What to work on >>
Each line below that includes the word "primary" is to be reported.

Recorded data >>
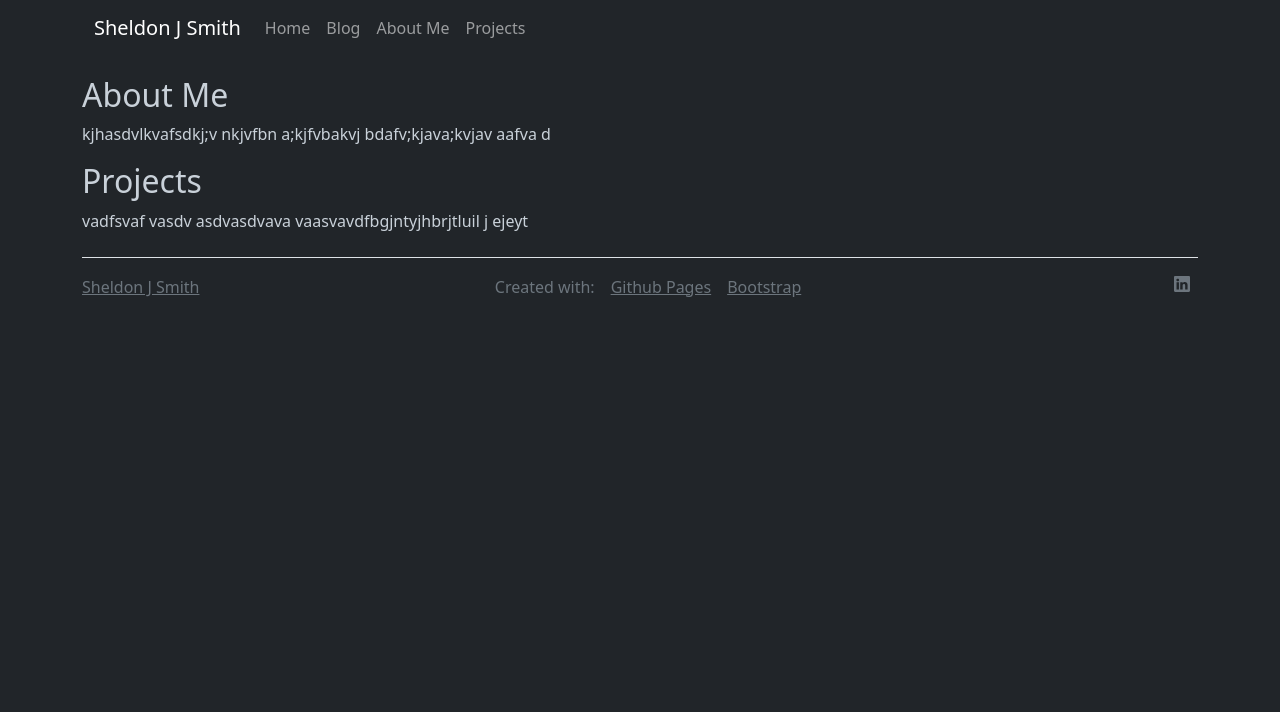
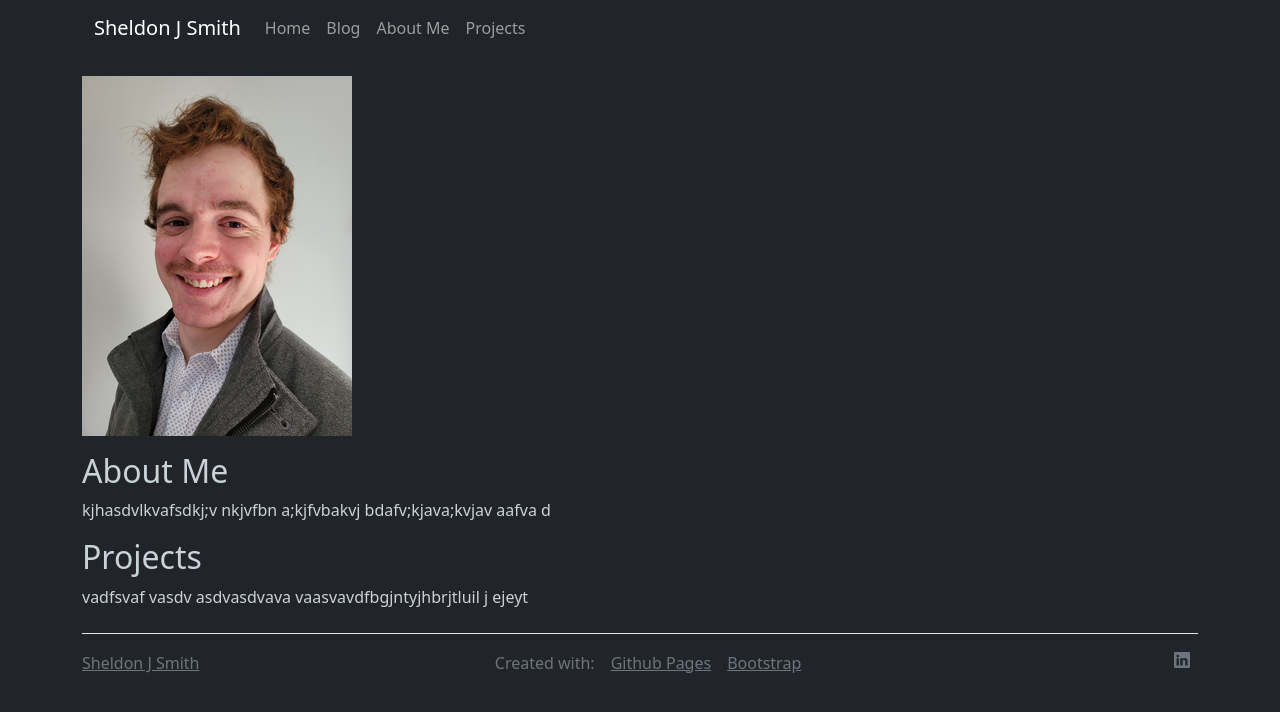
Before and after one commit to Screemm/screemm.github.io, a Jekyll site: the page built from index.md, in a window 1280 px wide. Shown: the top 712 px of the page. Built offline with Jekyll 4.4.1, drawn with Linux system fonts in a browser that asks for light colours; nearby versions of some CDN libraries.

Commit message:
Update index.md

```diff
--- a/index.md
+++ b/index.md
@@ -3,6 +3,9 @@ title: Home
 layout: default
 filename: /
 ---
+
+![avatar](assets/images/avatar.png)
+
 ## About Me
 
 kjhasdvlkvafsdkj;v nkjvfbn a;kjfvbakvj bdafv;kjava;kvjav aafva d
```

==

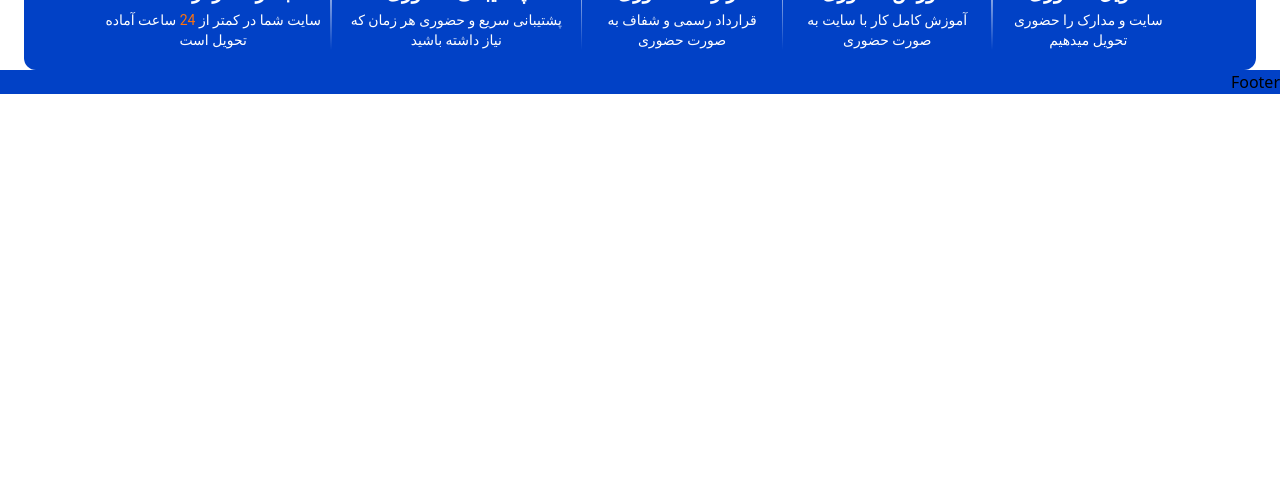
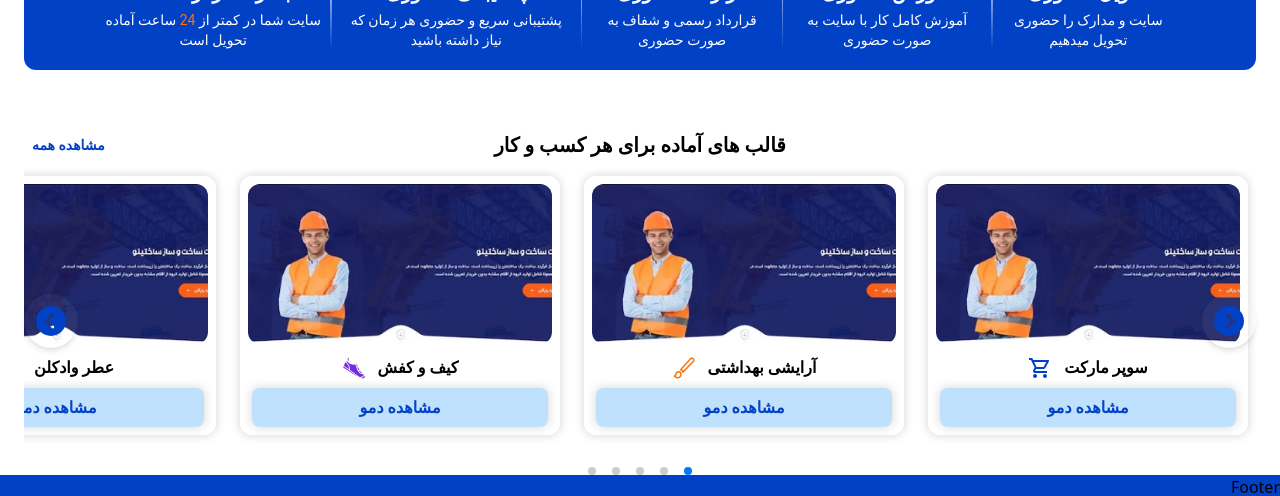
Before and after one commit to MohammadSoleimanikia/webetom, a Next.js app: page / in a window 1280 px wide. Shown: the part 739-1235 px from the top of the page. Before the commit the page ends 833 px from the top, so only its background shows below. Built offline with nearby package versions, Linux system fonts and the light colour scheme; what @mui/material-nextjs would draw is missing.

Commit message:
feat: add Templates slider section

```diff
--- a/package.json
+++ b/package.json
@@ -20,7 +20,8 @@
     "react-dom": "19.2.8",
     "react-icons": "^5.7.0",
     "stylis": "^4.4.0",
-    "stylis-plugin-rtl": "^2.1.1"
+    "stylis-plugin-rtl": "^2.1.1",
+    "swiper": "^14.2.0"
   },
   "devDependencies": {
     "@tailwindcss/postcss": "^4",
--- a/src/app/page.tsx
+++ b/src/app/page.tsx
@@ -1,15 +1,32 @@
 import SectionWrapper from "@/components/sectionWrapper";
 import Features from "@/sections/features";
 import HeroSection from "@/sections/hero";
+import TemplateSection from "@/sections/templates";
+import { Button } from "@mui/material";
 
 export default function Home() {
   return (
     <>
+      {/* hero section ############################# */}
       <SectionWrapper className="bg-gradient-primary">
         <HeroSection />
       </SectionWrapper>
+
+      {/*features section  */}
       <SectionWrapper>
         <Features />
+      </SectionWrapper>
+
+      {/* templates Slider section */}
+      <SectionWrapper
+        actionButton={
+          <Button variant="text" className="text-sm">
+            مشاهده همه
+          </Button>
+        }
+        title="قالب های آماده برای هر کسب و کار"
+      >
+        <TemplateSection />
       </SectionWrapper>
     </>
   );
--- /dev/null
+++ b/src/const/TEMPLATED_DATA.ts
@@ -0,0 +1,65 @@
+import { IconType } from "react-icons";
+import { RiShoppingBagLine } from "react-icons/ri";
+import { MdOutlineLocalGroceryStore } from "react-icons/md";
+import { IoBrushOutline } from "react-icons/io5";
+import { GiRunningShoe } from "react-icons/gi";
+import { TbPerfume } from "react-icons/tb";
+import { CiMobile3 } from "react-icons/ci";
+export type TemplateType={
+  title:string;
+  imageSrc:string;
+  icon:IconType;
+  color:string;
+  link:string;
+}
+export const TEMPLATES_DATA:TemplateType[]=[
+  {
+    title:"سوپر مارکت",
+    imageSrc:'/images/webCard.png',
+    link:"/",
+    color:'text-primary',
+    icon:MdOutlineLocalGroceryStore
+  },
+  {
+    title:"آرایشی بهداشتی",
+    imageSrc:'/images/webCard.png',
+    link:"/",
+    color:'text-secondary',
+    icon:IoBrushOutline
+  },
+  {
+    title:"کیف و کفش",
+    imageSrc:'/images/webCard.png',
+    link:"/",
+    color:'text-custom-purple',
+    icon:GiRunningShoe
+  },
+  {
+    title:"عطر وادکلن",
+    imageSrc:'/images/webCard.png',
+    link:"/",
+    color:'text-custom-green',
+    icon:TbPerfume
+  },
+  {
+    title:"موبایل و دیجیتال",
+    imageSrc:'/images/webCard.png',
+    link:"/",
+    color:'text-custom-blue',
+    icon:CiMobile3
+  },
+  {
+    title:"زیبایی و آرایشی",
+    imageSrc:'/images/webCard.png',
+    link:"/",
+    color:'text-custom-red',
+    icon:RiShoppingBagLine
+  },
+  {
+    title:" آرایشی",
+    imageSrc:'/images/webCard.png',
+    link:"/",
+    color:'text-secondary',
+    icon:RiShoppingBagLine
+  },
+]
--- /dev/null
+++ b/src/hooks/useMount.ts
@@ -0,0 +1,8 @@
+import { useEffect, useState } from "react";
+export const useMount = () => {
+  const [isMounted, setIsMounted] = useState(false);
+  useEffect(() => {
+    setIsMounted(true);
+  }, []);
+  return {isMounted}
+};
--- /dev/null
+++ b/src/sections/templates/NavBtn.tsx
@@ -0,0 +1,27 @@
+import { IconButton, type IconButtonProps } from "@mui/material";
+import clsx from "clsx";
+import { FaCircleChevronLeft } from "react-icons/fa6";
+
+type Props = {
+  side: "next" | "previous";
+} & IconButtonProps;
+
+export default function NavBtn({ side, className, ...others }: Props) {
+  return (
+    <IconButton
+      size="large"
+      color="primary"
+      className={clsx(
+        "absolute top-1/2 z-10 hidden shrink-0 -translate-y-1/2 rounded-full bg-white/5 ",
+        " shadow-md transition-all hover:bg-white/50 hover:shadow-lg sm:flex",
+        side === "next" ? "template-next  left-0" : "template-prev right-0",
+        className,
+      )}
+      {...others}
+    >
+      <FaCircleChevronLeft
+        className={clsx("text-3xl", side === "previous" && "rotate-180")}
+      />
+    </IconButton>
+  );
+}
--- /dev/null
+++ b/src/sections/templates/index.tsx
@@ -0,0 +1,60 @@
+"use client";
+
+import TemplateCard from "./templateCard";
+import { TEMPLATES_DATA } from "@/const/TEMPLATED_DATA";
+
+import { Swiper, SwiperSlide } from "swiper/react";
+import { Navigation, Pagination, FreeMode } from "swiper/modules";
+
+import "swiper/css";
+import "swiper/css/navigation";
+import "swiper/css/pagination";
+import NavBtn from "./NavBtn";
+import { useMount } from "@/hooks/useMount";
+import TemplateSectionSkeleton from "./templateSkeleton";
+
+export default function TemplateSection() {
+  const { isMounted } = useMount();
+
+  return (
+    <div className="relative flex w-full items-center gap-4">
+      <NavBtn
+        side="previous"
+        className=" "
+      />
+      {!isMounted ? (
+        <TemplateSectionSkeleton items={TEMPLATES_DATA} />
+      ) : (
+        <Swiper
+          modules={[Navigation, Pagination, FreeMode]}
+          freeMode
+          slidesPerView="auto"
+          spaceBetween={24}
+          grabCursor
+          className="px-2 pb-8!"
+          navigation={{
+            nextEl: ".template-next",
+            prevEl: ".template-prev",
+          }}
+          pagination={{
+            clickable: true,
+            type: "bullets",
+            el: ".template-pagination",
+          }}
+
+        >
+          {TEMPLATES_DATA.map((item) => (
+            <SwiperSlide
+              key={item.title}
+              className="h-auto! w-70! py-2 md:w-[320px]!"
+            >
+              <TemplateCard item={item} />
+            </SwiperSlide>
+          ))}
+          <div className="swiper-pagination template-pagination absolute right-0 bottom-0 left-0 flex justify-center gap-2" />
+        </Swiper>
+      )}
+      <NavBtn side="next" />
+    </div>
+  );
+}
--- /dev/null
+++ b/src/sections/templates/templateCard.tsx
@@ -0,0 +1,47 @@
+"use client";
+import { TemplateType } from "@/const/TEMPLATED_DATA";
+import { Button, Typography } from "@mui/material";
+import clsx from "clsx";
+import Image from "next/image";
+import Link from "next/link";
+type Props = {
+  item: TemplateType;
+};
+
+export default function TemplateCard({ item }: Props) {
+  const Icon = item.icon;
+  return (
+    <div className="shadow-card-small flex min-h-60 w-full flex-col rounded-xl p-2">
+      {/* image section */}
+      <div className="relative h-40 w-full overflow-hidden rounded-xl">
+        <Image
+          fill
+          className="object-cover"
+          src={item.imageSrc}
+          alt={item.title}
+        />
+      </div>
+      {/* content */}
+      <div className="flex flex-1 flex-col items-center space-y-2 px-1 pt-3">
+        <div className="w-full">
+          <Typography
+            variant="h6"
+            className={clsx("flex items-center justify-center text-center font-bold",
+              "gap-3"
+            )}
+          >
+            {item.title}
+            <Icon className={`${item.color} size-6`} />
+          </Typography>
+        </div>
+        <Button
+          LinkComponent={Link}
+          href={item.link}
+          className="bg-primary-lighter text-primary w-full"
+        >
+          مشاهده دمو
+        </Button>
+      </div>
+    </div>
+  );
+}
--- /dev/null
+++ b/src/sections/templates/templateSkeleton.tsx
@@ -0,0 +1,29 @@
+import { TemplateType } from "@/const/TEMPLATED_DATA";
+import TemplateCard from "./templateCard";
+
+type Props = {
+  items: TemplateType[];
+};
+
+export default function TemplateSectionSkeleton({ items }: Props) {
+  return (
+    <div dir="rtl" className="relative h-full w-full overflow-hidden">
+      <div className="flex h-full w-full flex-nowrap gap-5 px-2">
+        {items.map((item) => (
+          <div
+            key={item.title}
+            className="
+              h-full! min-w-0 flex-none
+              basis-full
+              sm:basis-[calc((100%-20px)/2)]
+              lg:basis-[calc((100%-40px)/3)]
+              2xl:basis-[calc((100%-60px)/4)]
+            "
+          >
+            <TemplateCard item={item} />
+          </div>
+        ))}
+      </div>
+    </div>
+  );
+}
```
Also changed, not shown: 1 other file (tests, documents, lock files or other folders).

==

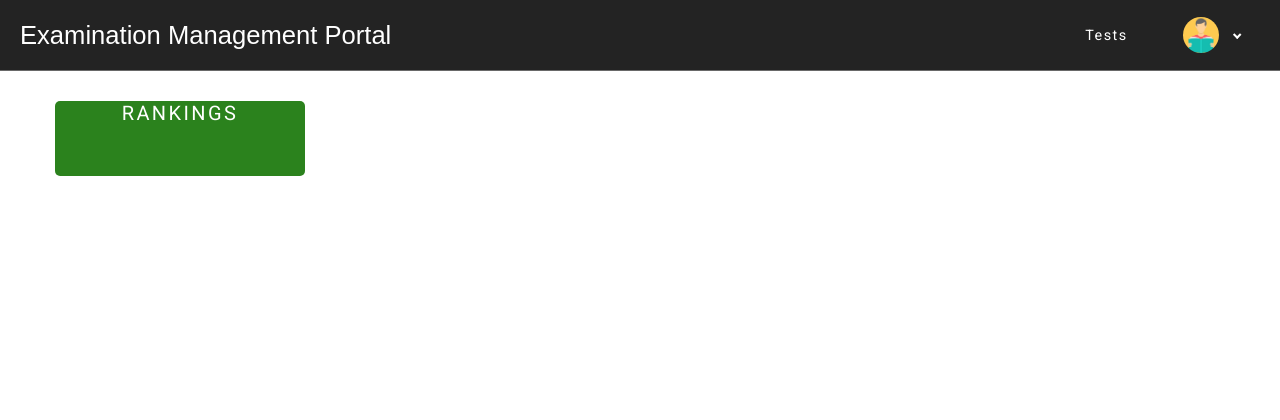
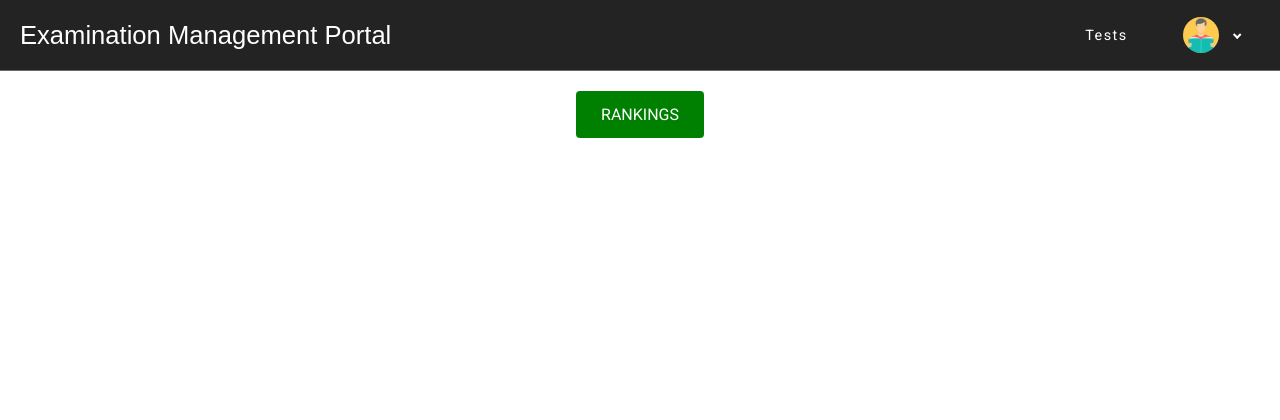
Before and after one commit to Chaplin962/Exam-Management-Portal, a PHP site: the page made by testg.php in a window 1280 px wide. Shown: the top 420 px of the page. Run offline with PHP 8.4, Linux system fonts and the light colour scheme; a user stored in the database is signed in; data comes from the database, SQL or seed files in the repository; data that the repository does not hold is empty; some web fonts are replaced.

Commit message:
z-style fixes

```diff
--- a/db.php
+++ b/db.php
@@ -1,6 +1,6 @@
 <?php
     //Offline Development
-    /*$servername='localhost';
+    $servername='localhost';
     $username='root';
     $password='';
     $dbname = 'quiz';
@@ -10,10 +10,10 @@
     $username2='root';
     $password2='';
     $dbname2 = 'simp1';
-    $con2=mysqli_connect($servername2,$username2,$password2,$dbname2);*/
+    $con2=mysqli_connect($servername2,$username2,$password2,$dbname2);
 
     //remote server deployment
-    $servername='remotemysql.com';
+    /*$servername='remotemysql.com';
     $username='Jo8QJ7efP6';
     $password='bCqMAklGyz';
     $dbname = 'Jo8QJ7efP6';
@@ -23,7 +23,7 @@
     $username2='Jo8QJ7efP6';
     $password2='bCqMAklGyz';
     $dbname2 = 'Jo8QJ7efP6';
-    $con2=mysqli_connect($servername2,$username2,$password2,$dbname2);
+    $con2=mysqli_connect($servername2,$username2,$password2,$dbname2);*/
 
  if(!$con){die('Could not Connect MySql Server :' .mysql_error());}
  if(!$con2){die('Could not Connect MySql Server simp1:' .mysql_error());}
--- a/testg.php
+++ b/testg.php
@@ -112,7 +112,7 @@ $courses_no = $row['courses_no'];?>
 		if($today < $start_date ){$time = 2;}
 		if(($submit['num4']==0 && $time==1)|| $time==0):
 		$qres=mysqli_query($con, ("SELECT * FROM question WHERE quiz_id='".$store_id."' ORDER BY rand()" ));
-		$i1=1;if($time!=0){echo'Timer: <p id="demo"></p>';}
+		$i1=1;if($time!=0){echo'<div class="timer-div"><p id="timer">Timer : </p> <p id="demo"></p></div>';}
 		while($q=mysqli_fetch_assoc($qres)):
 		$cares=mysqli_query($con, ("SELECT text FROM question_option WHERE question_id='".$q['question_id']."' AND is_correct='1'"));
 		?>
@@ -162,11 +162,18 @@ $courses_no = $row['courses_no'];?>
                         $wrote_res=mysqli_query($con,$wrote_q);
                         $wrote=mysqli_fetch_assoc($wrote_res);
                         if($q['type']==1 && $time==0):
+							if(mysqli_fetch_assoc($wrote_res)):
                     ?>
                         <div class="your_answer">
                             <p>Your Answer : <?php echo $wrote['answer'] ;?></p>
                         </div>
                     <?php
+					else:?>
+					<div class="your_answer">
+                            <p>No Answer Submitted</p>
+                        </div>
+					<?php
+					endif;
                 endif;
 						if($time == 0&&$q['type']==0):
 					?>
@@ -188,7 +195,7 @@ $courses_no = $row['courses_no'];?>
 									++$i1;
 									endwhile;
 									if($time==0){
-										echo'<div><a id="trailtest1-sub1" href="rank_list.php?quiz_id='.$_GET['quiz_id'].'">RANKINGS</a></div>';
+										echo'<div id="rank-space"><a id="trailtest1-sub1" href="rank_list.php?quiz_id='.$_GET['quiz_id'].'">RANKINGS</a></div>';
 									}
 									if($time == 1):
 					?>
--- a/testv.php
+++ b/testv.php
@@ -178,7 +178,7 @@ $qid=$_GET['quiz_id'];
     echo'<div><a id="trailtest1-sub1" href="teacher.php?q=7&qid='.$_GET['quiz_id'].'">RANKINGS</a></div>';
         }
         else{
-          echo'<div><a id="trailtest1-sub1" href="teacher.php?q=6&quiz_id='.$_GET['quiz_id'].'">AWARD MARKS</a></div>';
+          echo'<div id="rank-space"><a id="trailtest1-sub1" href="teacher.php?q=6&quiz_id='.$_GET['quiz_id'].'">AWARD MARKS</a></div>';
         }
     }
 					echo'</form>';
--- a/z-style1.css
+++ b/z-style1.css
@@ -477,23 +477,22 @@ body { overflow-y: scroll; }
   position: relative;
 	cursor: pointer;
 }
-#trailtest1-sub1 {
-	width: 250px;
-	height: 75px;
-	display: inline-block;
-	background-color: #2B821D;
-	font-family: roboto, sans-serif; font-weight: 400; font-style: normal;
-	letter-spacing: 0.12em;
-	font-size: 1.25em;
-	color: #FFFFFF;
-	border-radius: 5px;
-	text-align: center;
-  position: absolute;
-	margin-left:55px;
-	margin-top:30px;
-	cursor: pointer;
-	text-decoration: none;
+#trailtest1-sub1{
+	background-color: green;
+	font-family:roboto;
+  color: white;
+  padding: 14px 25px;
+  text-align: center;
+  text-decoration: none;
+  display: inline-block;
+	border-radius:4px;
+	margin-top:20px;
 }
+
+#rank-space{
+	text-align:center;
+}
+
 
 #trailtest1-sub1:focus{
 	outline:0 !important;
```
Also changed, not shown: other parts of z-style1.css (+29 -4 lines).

Response box >>
       <SectionWrapper className="bg-gradient-primary">
+    color:'text-primary',
+      color="primary"
+          className="bg-primary-lighter text-primary w-full"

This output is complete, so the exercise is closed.